Named for the Missouri River, a Native American name meaning "muddy waters."
(Ironclad Ram: tonnage 399; length 183'0"; beam 53'8"; draft 8'3"; 2 XI-inch, 4 IX-inch, 2 32-pounders)
The Confederate ironclad ram Missouri, launched at Shreveport, La., on 14 April 1863, was commanded by Lt. Jonathan H. Carter, CSN, and transported troops and served on mining details between Alexandria and Shreveport, above the Red River obstructions.
At the war's end, Missouri came down to Shreveport and surrendered to Acting Rear-Adm. Samuel P. Lee's Mississippi Squadron on 3 June 1865. A crew from steamer Ouachita sailed her to the mouth of the Red River.
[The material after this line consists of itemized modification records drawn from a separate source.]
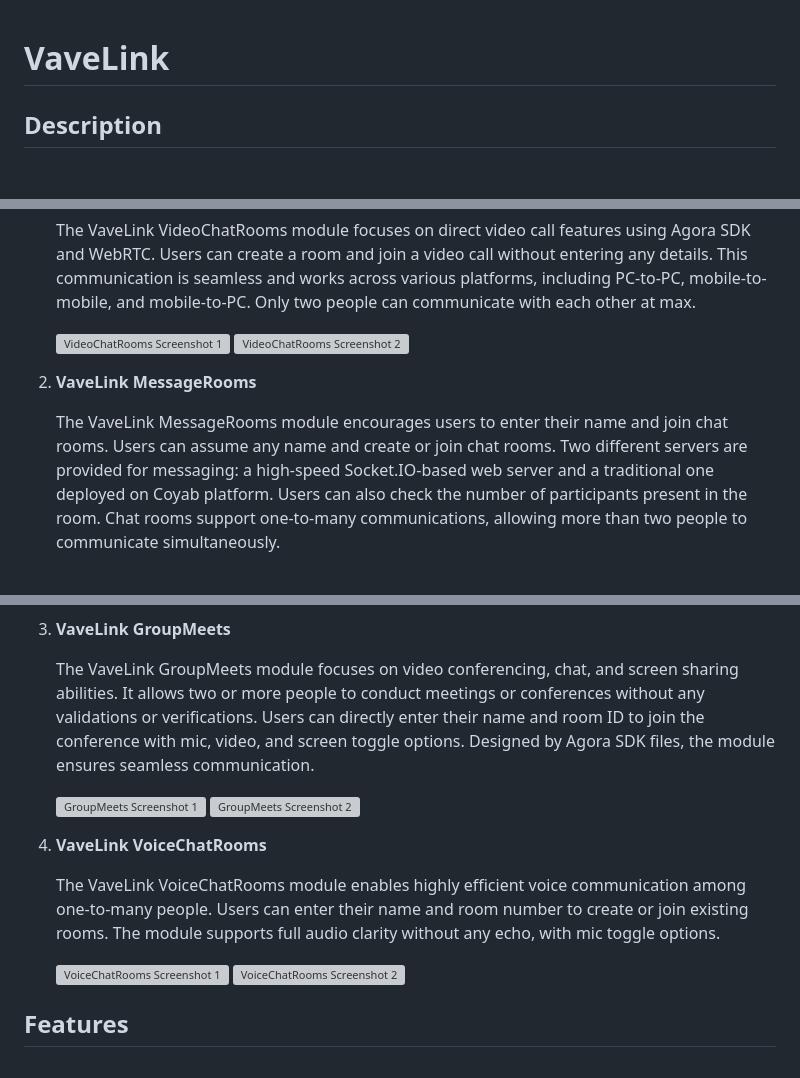
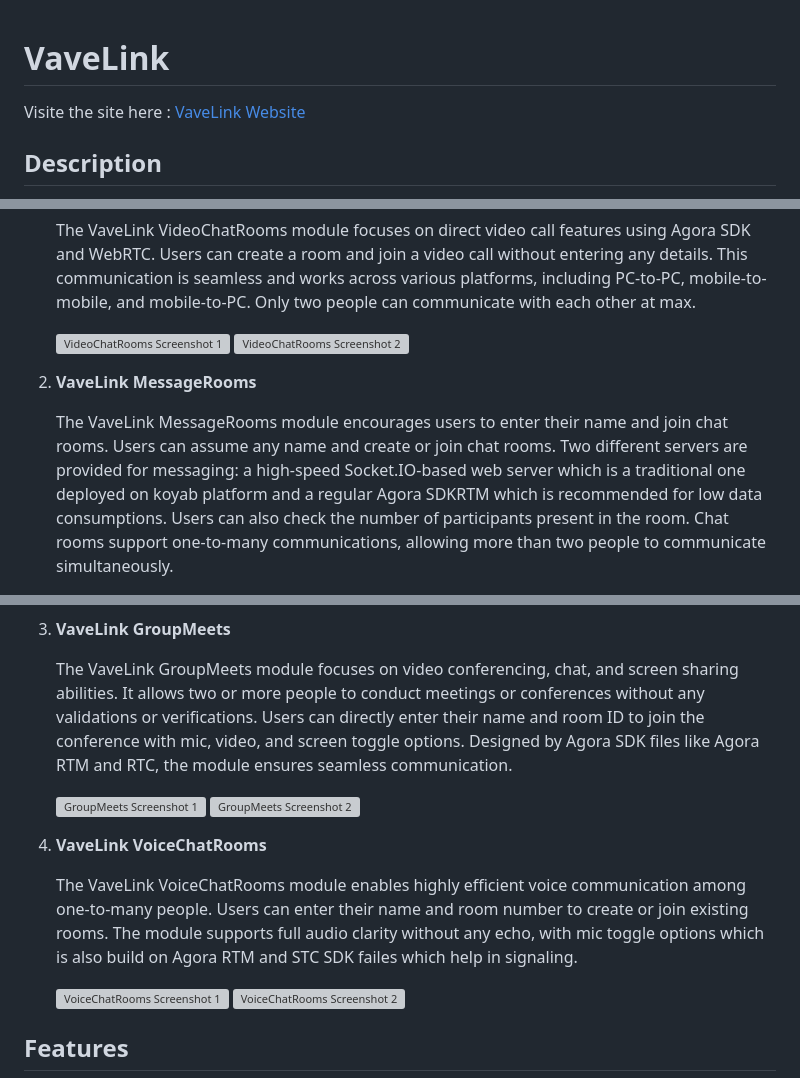
Before and after one commit to MHasiemMalik/VavelinkProjectCompleteRepo, a Markdown page: README.md, 3 parts joined by grey strips. GitHub-like rendering; blank space fills up the shorter version; grey boxes are pictures that could not be loaded.

```diff
--- a/README.md
+++ b/README.md
@@ -1,5 +1,5 @@
 # VaveLink
-
+Visite the site here : [VaveLink Website](#)
 ## Description
 
 VaveLink is a versatile web application built on WebRTC, Socket.IO, and Agora SDK, offering seamless communication via video, voice, or messages. With a focus on flexibility, privacy, and quality, VaveLink simplifies communication by enabling users to create rooms and connect with others without the need for mobile numbers, email addresses, or credentials. Users can directly enter a room name, whether created by themselves or others, and initiate communication instantly within their browser and network on a single electronic device.
@@ -15,6 +15,6 @@ VaveLink is a versatile web application built on WebRTC, Socket.IO, and Agora SD
 
 2. **VaveLink MessageRooms**
 
-    The VaveLink MessageRooms module encourages users to enter their name and join chat rooms. Users can assume any name and create or join chat rooms. Two different servers are provided for messaging: a high-speed Socket.IO-based web server and a traditional one deployed on Coyab platform. Users can also check the number of participants present in the room. Chat rooms support one-to-many communications, allowing more than two people to communicate simultaneously.
+    The VaveLink MessageRooms module encourages users to enter their name and join chat rooms. Users can assume any name and create or join chat rooms. Two different servers are provided for messaging: a high-speed Socket.IO-based web server which is a traditional one deployed on koyab platform and a regular Agora SDKRTM which is recommended for low data consumptions. Users can also check the number of participants present in the room. Chat rooms support one-to-many communications, allowing more than two people to communicate simultaneously.
 
     ![MessageRooms Screenshot 1](/path/to/message_rooms_screenshot1.png)
@@ -22,14 +23,14 @@ VaveLink is a versatile web application built on WebRTC, Socket.IO, and Agora SD
 
 3. **VaveLink GroupMeets**
 
-    The VaveLink GroupMeets module focuses on video conferencing, chat, and screen sharing abilities. It allows two or more people to conduct meetings or conferences without any validations or verifications. Users can directly enter their name and room ID to join the conference with mic, video, and screen toggle options. Designed by Agora SDK files, the module ensures seamless communication.
+    The VaveLink GroupMeets module focuses on video conferencing, chat, and screen sharing abilities. It allows two or more people to conduct meetings or conferences without any validations or verifications. Users can directly enter their name and room ID to join the conference with mic, video, and screen toggle options. Designed by Agora SDK files like Agora RTM and RTC, the module ensures seamless communication.
 
     ![GroupMeets Screenshot 1](/path/to/group_meets_screenshot1.png)
     ![GroupMeets Screenshot 2](/path/to/group_meets_screenshot2.png)
 
 4. **VaveLink VoiceChatRooms**
 
-    The VaveLink VoiceChatRooms module enables highly efficient voice communication among one-to-many people. Users can enter their name and room number to create or join existing rooms. The module supports full audio clarity without any echo, with mic toggle options.
+    The VaveLink VoiceChatRooms module enables highly efficient voice communication among one-to-many people. Users can enter their name and room number to create or join existing rooms. The module supports full audio clarity without any echo, with mic toggle options which is also build on Agora RTM and STC SDK failes which help in signaling.
 
     ![VoiceChatRooms Screenshot 1](/path/to/voice_chat_screenshot1.png)
     ![VoiceChatRooms Screenshot 2](/path/to/voice_chat_screenshot2.png)
```
Also changed, not shown: other parts of README.md (+1 -0 lines).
Taken into the U.S. Navy, the ship was never commissioned because, having been built of green timber, she leaked badly. The steamer was dismantled and laid up at Mound City, Ill., after the railroad iron forming her armor had been removed. Missouri was sold at public auction at Mound City to John Riley on 29 November 1865.
Updated and corrected, Robert J. Cressman
24 March 2023